Virtual Private Networks (VPNs) are the most popular way for ordinary internet users to anonymize their data and identity. By using a good VPN, you can mask the sites you visit, the movies you stream, the torrents you download, and the messages you send. And in a world of multiplying online threats, it’s understandable that millions of people rely on these privacy tools around the world.

How do software VPNs work?

VPNs come in two major forms: software VPNs and hardware VPNs, and in this post we’ll be talking a bit about the first option.

Unlike hardware VPNs, software VPNs are based on installable clients that run inside your OS. These clients run the encryption and authentication processes required to guard your privacy. Just to be clear, that’s not the case with hardware VPNs, where the tools you need to use the VPN are installed directly onto a router, not your computer or mobile phone.

However, in both cases these tools create an encrypted “tunnel” via security protocols, which protects data and scrambles your IP address, making it seem like you’re located far away from your home or workplace.

So why would you choose a software VPN client instead of opting for the hardware option or choosing not to use a VPN at all? There are quite a few good reasons, applicable both for home and business users. Let’s look at some of them in a little more detail.

Ways to use VPN software for home

The vast majority of VPN users select to install a software VPN client. It’s a convenient option for people who aren’t well-versed in working with router firmware and flashing apps onto external hardware. The best clients are both extremely easy to set up and highly effective.

Instead of buying a separate piece (or even pieces) of hardware, the users of a software VPN can just install a VPN application and be up and running within moments. And for people with relatively little time or specialist skills, these are all massive advantages.

Moreover, many current VPNs use what is known as Secure Socket Layer encryption. This works via web browsers, and provides a relatively secure connection to web services. In these cases, you might not even need a software VPN client, as the encryption and anonymization software is added to your existing browser setup. That’s a neat solution for people who mainly use the web.

Why use VPN software for business?

Businesses have different aims in mind. For them, security is extremely important, but their VPN solutions also need to be scalable (and therefore suitable for use in large workplace networks) as well as cost-effective and technically suitable. Sometimes, there’s no use going for an incredible – and incredibly expensive – VPN setup.

Software VPNs aren’t always the security method businesses strive for, but they are often the best available tool. In some instances, the cost of getting a software VPN client for all workstations is actually cheaper than taking the hardware route. And they can be scaled up or adapted very easily – it’s certainly a lot simpler than hardware based alternatives.

Then again, a good hardware VPN will tend to run slightly more quickly, can be more cost effective in larger organizations, and offer a slightly superior level of security. That’s mainly because hardware VPNs are totally dedicated to one task and don’t share hardware with other operations.
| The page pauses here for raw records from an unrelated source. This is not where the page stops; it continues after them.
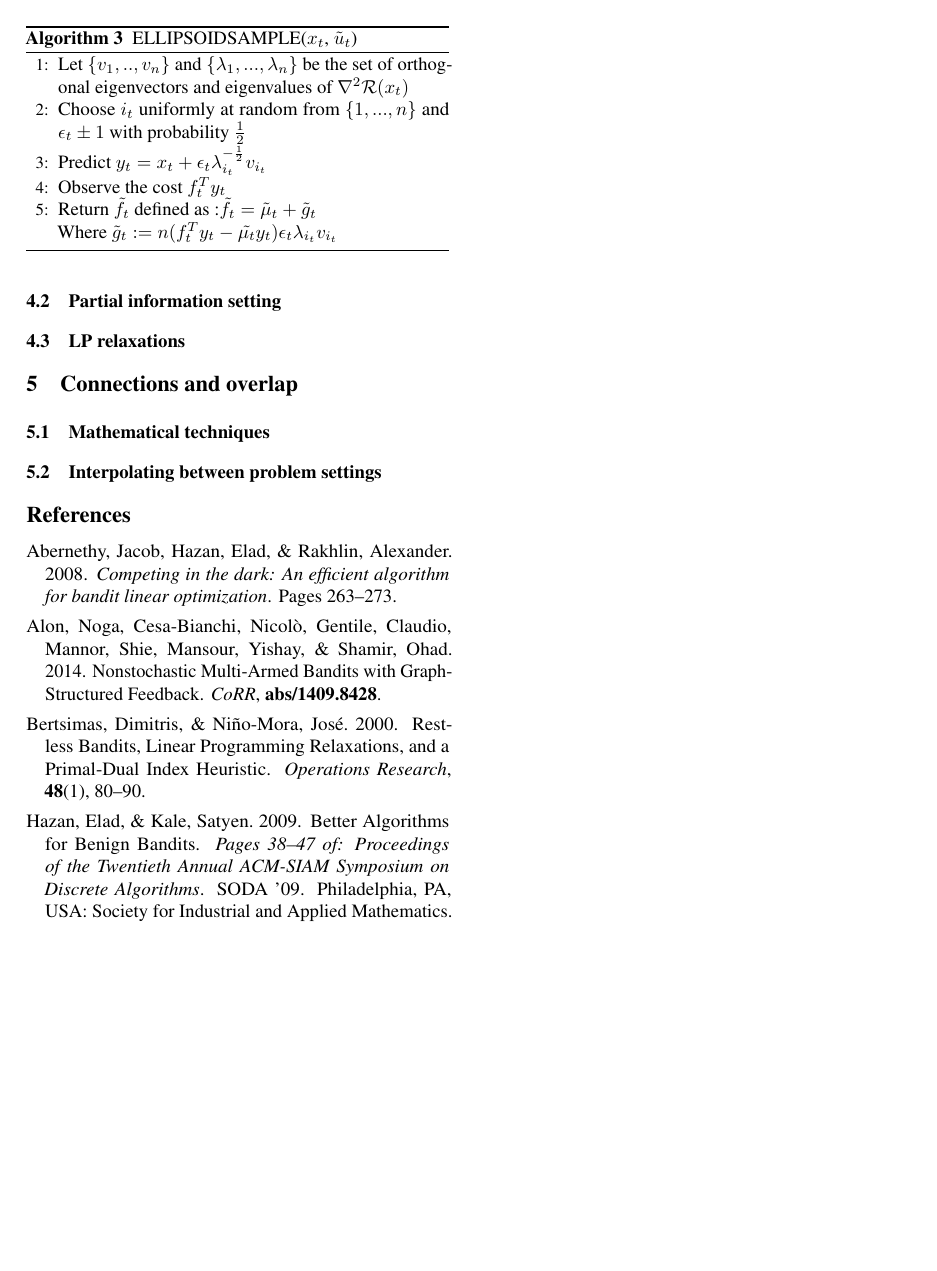
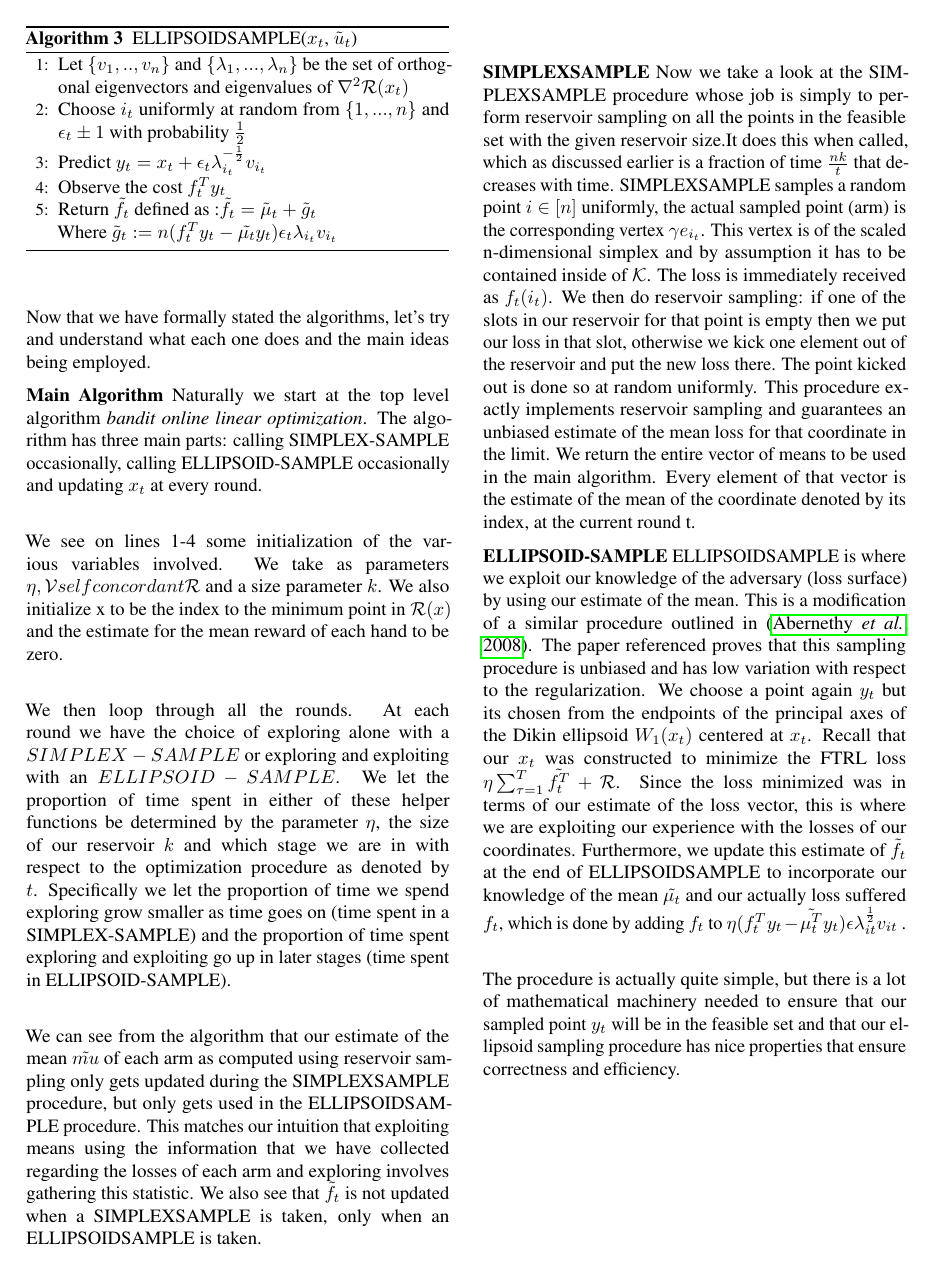
Before and after one commit to VishakhG/aml-bandit, a LaTeX paper (paper/bandit-review/bandit_review.tex, which reads paper/bandit-review/main_results.tex): page 4 of 4 before the commit and page 4 of 5 after it. Compiled offline with pdfLaTeX.

Commit message:
add algorithm descriptions

```diff
--- a/paper/bandit-review/main_results.tex
+++ b/paper/bandit-review/main_results.tex
@@ -14,5 +14,59 @@ to analyze the choices that were made.
 \input{bbb_simplexsample.tex}
 \input{bbb_ellipsoidsample.tex}
 
+%descriptions
+Now that we have formally stated the algorithms, let's try and understand
+what each one does and the main ideas being employed.
+
+\textbf{Main Algorithm}
+Naturally we start at the top level algorithm \textit{bandit online linear optimization}.
+The algorithm has three main parts: calling SIMPLEX-SAMPLE occasionally, calling ELLIPSOID-SAMPLE
+occasionally and updating $x_t$ at every round. \\
+
+We see on lines 1-4 some initialization of the various variables involved.
+We take as parameters $\eta, \mathcal{V} self concordant \mathcal{R}$ and a size
+parameter $k$. We also initialize x to be the index to the minimum point in $\mathcal{R}(x)$
+and the estimate for the mean reward of each hand to be zero. \\
+
+We then loop through all the rounds. At each round we have the choice of exploring alone
+with a $SIMPLEX-SAMPLE$ or exploring and exploiting with an $ELLIPSOID-SAMPLE$. We
+let the proportion of time spent in either of these helper functions be determined by
+the parameter $\eta$, the size of our reservoir $k$ and which stage we are in with respect to
+the optimization procedure as denoted by $t$. Specifically we let the proportion of time
+we spend exploring grow smaller as time goes on (time spent in a SIMPLEX-SAMPLE) and the proportion of time spent exploring and exploiting go up in later stages (time spent in ELLIPSOID-SAMPLE).\\
+
+%TODO clarify what the $i_t$ step is doing
+
+We can see from the algorithm that our estimate of the mean $\tilde{mu}$ of each arm as computed
+using reservoir sampling only gets updated during the SIMPLEXSAMPLE procedure, but only gets
+used in the ELLIPSOIDSAMPLE procedure. This matches our intuition that exploiting means using the
+information that we have collected regarding the losses of each arm and exploring involves gathering this statistic. We also see that $\tilde{f_t}$ is not updated when a SIMPLEXSAMPLE is taken,
+only when an ELLIPSOIDSAMPLE is taken. \\
+%TODO clarify why the f_t is not updated in more detail
+
+
+%Describe the SIMPLEX-SAMPLE procedure
+\textbf{SIMPLEXSAMPLE}
+Now we take a look at the SIMPLEXSAMPLE procedure whose job is simply to perform reservoir sampling on all the points in the feasible set with the given reservoir size.It does this when called, which as discussed earlier is a fraction of time $\frac{nk}{t}$ that decreases with time.
+SIMPLEXSAMPLE samples a random point $i \in [n]$ uniformly, the actual sampled point (arm)
+is the corresponding vertex $\gamma e_{i_t}$. This vertex is of the scaled n-dimensional simplex
+and by assumption it has to be contained inside of $\mathcal{K}$. The loss is immediately received as $f_t(i_t)$. We then do reservoir sampling: if one of the slots in our reservoir for that
+point is empty then we put our loss in that slot, otherwise we kick one element out of the reservoir and put the new loss there. The point kicked out is done so at random uniformly. This procedure exactly implements reservoir sampling and guarantees an unbiased estimate of the mean loss
+for that coordinate in the limit. We return the entire vector of means to be used in the main algorithm. Every element of that vector is the estimate of the mean of the coordinate denoted by its
+index, at the current round t.
+
+%Describe the ELLIPSOID-SAMPLE PROCEDURE
+\textbf{ELLIPSOID-SAMPLE}
+ELLIPSOIDSAMPLE is where we exploit our knowledge of the adversary (loss surface) by using
+our estimate of the mean. This is a modification of a similar procedure outlined in \citep{abernethy}. The paper referenced proves that this sampling procedure is unbiased and has low variation with respect to the regularization. We choose a point again $y_t$ but its chosen from the endpoints of the principal axes of the Dikin ellipsoid $W_1(x_t)$ centered at $x_t$. Recall that our $x_t$ was constructed to minimize the FTRL loss $\eta \sum_{\tau=1}^T\tilde{f_t^T} +\mathcal{R}$.
+Since the loss minimized was in terms of our estimate of the loss vector, this is where we are
+exploiting our experience with the losses of our coordinates. Furthermore, we update this estimate of $\tilde{f_t}$ at the end of ELLIPSOIDSAMPLE to incorporate our knowledge of the mean $\tilde{\mu_t}$ and our actually loss suffered $f_t$, which is done by adding $f_t$ to
+$\eta (f_{t}^Ty_t - \tilde{\mu_{t}^T}y_t)\epsilon \lambda_{it}^{\frac{1}{2}}v_{it}$ .\\
+
+The procedure is actually quite simple, but there is a lot of mathematical machinery needed to
+ensure that our sampled point $y_t$ will be in the feasible set and that our ellipsoid sampling
+procedure has nice properties that ensure correctness and efficiency.
+
+
 \subsection{Partial information setting}
 \subsection{LP relaxations}
```
Also changed, not shown: paper/bandit-review/bbb_mainalgo.tex (+1 -1 lines).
You can definitely secure software-based versions, but it takes more precision.

The pros and cons of software VPN solutions

Before we move onto recommending some leading software VPNs, let’s quickly summarize the pros and cons to help you make a decision:


  • Software VPNs are highly scalable for businesses
  • They are easy to download and install
  • Can be implemented as browser add-ons
  • Effectively anonymize and secure online communications
  • Cheaper than hardware VPNs for individuals


  • Offer less security than hardware VPNs
  • May be complex to manage in larger organizations
  • Can be more expensive when implemented across businesses

How does the cost of a software VPN compare?

As we noted above, there are usually some noticeable cost differences between software and hardware-based VPNs. With a hardware VPN, users will need to purchase a router that is configured to use VPNs, and subscribe to a suitable VPN provider. This generally leads to higher upfront costs.

Software-based VPNs simply require users to take out a subscription and download a software VPN client. Subscription prices vary and a reputable provider could charge as little as $5-7 per month (about $50-70 per year). There are free services, but we don’t usually recommend them.

Our pick for the 3 best software VPN services

When you first come to install software VPN solutions, the sheer variety can be overwhelming and it can be hard to differentiate reliable providers from poor-quality second-raters. So here are 3 options that won’t let you down.

ExpressVPN – One of the most popular VPNs around, ExpressVPN has a great track record of working around Netflix geo-blocking, offers an impressive 2,000 servers in almost 150 nations, and is great at catering to more than one device.

CyberGhost – Another first rate VPN, CyberGhost also scores highly when it comes to unlocking streaming sites and has a comparable international server network.

NordVPN – Again, great at unblocking sites like Netflix and masking IP addresses. NordVPN provides a gold-standard privacy service with a massive 5,000+ server network.